As parents age, their children often find they need to take an increasing role in looking after them. Unpalatable as it seems, it’s important to think about the legal difficulties that can arise where one member of the family has assumed responsibility.
If questions are asked some time later, it may not be enough to say “but that is what mum/dad wanted”. We also explain the restrictions on when an attorney (the person who holds the Enduring Power of Attorney) can benefit from the decisions they make. We touch on the issues where a parent later needs to go into care.
Often elderly people do not want to live alone. Buying a unit in a retirement village, or some other form of sheltered accommodation, may be a good option. Others may find buying a unit is not financially possible or desirable. Some prefer to stay with one of the family. In that case, an increasing burden may be thrown on the family member who is providing care. These arrangements should be recorded carefully and it’s important to get legal advice.
Continue reading “When Grandma comes to live with us”
Entitlements under your spouse or partner’s will
When your spouse or partner dies you will need to make a very important decision between your entitlements under their will and potential claims against their estate. We discuss the implications of that decision, some of the issues that it raises and the consequences of the choice that you make.
In 2002 the law in New Zealand was changed so that when one of the spouses to a marriage or one of the partners in a de facto relationship of more than three years dies, the death for most purposes is treated the same as separation. Under the Matrimonial Property Act 1976, when a married couple separated the general rule was that their matrimonial property was split 50/50.
The changes to the law in 2002 extended this division to the situation where one of the spouses or de facto couples dies leaving a surviving spouse or partner. For practical purposes, death is treated the same as a separation under the Property (Relationships) Act 1976, known as the PRA.
Continue reading “Option A or Option B? That is the question!”
Can it be fair for everyone?
Making sure everyone you care about gets a fair share of your property after you die is an issue most of us grapple with.
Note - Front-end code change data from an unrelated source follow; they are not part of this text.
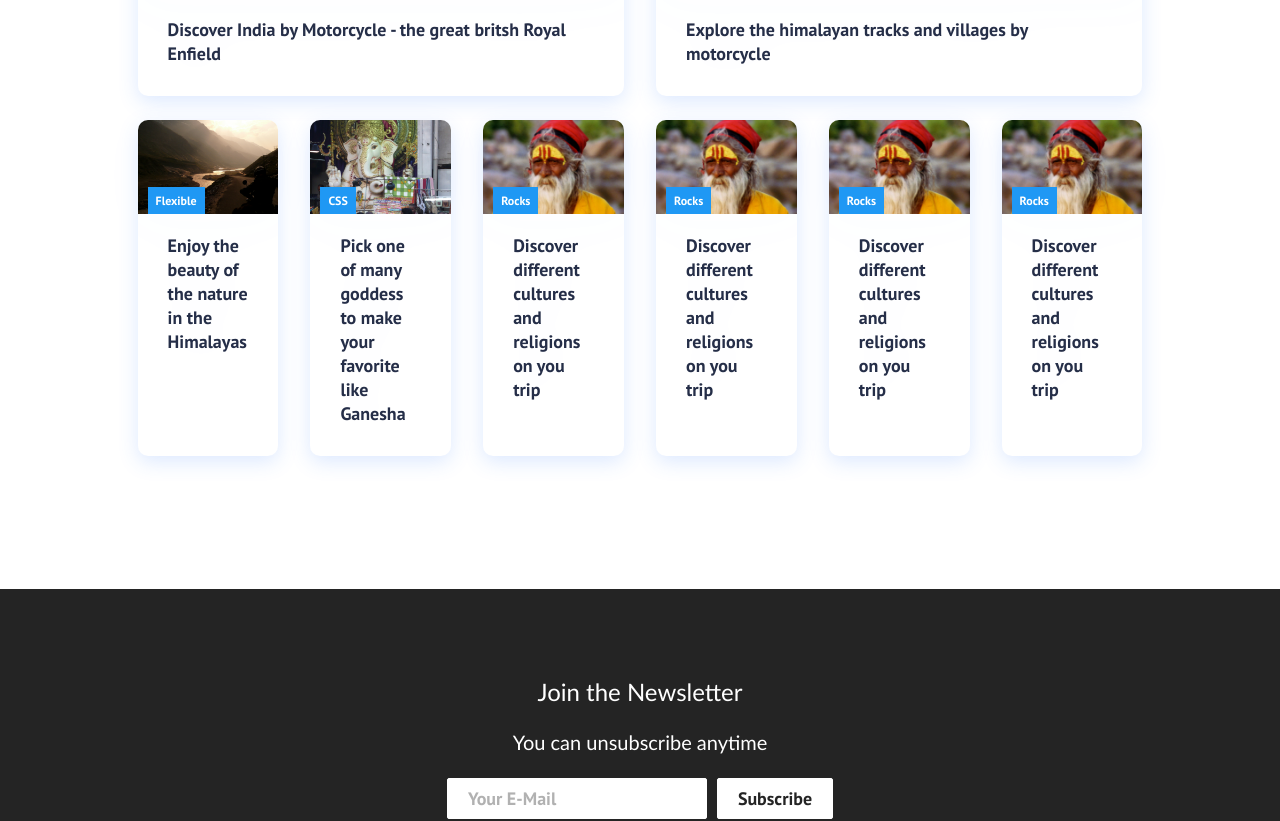
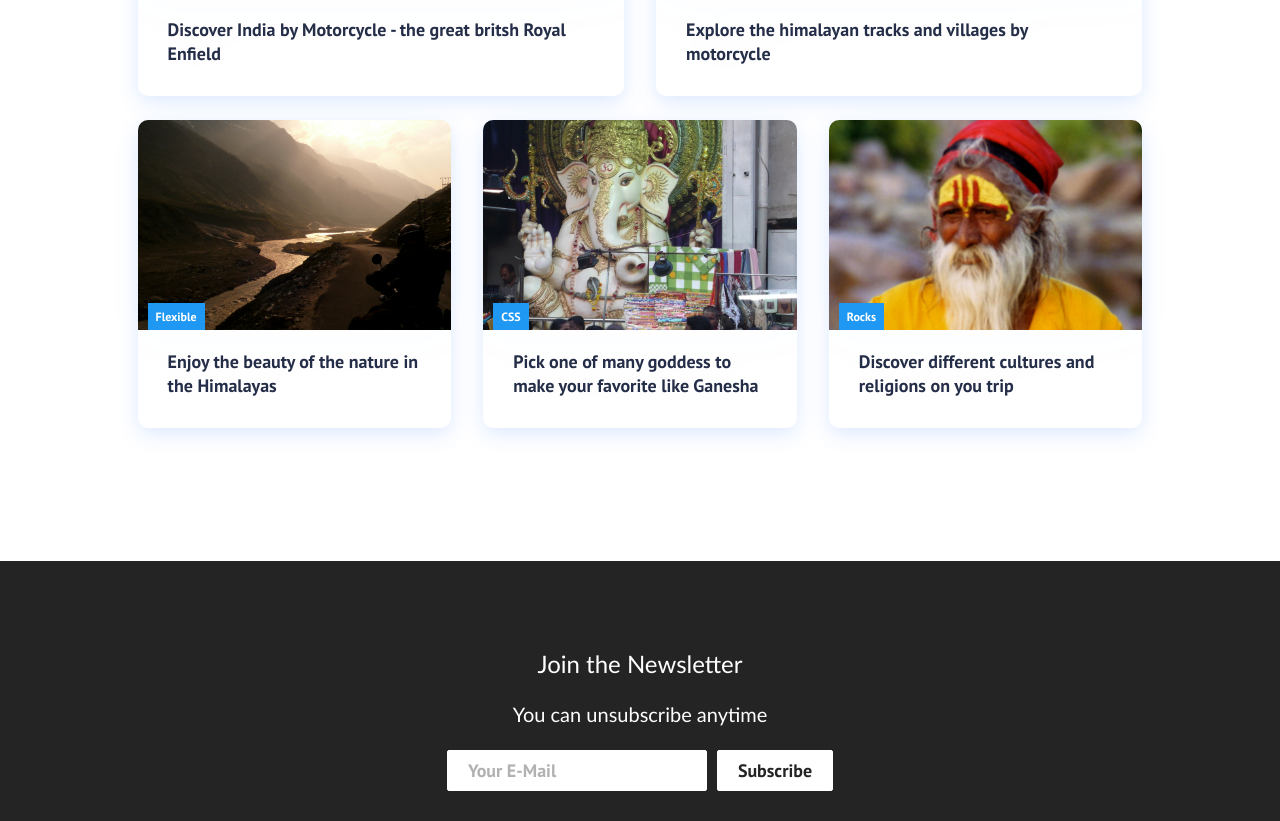
Before and after one commit to ludolfaugust/react-website-bckpckn, a React (Create React App) app: page /who in a window 1280 px wide. Shown: the part 1304-2125 px from the top of the page. Built offline with nearby package versions, Linux system fonts and the light colour scheme.

Commit message:
some changes

```diff
--- a/src/App.css
+++ b/src/App.css
@@ -6,9 +6,9 @@
 }
 
 .home,
-.services,
+.getgoing,
 .who,
-.sign-up {
+.join-us {
   display: flex;
   height: 90vh;
   align-items: center;
@@ -16,7 +16,7 @@
   font-size: 3rem;
 }
 
-.services {
+.getgoing {
   background-image: url("./components/images_for_css/img-2.jpg");
   background-position: center;
   background-size: cover;
@@ -34,7 +34,7 @@
   font-size: 100px;
 }
 
-.sign-up {
+.join-us {
   background-image: url("./components/images_for_css/img-8.jpg");
   background-position: center;
   background-size: cover;
--- a/src/App.js
+++ b/src/App.js
@@ -12,7 +12,7 @@ function App() {
       <Router>
         <Navbar />
         <Switch>
-          <Route path="/" exact component={Home} />
+          <Route exact path="/" component={Home} />
           <Route path="/getgoing" component={GetGoing} />
           <Route path="/who" component={Who} />
           <Route path="/joinus" component={Joinus} />
--- a/src/components/Cards.js
+++ b/src/components/Cards.js
@@ -41,24 +41,6 @@ function Cards() {
               label="Rocks"
               path="/"
             />
-            <CardItems
-              src="./images/img-6.jpg"
-              text="Discover different cultures and religions on you trip"
-              label="Rocks"
-              path="/"
-            />
-            <CardItems
-              src="./images/img-6.jpg"
-              text="Discover different cultures and religions on you trip"
-              label="Rocks"
-              path="/"
-            />
-            <CardItems
-              src="./images/img-6.jpg"
-              text="Discover different cultures and religions on you trip"
-              label="Rocks"
-              path="/"
-            />
           </ul>
         </div>
       </div>
--- a/src/components/HeroSection.css
+++ b/src/components/HeroSection.css
@@ -20,13 +20,13 @@ video {
   transform: rotate(-90deg);
   margin-top: 25px;
 
-  background-image: linear-gradient(
+  /* background-image: linear-gradient(
     90deg,
     rgb(41, 4, 246) 0%,
     rgb(5, 0, 10) 100%
   );
   background-clip: text;
-  -webkit-background-clip: text;
+  -webkit-background-clip: text; */
 }
 
 .header-title-pack {
--- a/src/components/HeroSection.js
+++ b/src/components/HeroSection.js
@@ -6,7 +6,7 @@ import "../App.css";
 function HeroSection() {
   return (
     <div className="hero-container">
-      <video src="/video/video-2.mp4" autoPlay loop muted />
+      <video src="/video/video-2.mp4" autoPlay muted />
       <div className="header-title">
         <h1 className="header-title-pack">PACK </h1>{" "}
         <h1 className="header-title-your"> YOUR </h1>
@@ -29,7 +29,7 @@ function HeroSection() {
           buttonStyle="btn--primary"
           buttonSize="btn--large"
         >
-          Meet us
+          Join us
         </Button>
       </div>
       <div>
--- a/src/components/Navbar.css
+++ b/src/components/Navbar.css
@@ -94,6 +94,7 @@
     left: -100%;
     opacity: 1;
     transition: all 0.5s ease;
+    justify-content: start;
   }
 
   .nav-menu.active {
--- a/src/components/Navbar.js
+++ b/src/components/Navbar.js
@@ -56,7 +56,7 @@ function Navbar() {
               </Link>
             </li>
 
-            <li>
+            {/* <li>
               <Link
                 to="/joinus"
                 className="nav-links-mobile"
@@ -64,7 +64,7 @@ function Navbar() {
               >
                 Join us
               </Link>
-            </li>
+            </li> */}
           </ul>
           {button && <Button buttonStyle="btn--outline">Join us</Button>}
         </div>
--- a/src/components/pages/GetGoing.js
+++ b/src/components/pages/GetGoing.js
@@ -6,7 +6,7 @@ import Footer from "../Footer";
 function GetGoing() {
   return (
     <div>
-      <h1 className="services">GET GOING</h1>
+      <h1 className="getgoing">GET GOING</h1>
       <Cards />
       <Footer />
     </div>
--- a/src/components/pages/Joinus.js
+++ b/src/components/pages/Joinus.js
@@ -6,7 +6,7 @@ import Cards from "../Cards";
 function Joinus() {
   return (
     <div>
-      <h1 className="sign-up">JOIN US</h1>
+      <h1 className="join-us">JOIN US</h1>
       <Cards />
       <Footer />
     </div>
```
This may also have additional complications when you have a blended family.
It’s not always as easy as just writing your Will and specifying who gets what. There are several statutes that give family members and/or your new partner’s family, a right to contest your Will. The two main statutes are the Family Protection Act 1955 (FPA) and the Property (Relationships) Act 1976 (PRA).
Leaving it all to your partner?
A common way of structuring your affairs is to leave everything to your partner or spouse, knowing they will provide for your children as well as their own in their Will. These are often called ‘mirror Wills’. Unfortunately, this structure doesn’t always satisfy all the children involved, as we have seen in several recent court cases. You also run the risk of your partner or spouse changing their Will at a later date after you have died.
Continue reading “Blended Families – Wills and Trusts”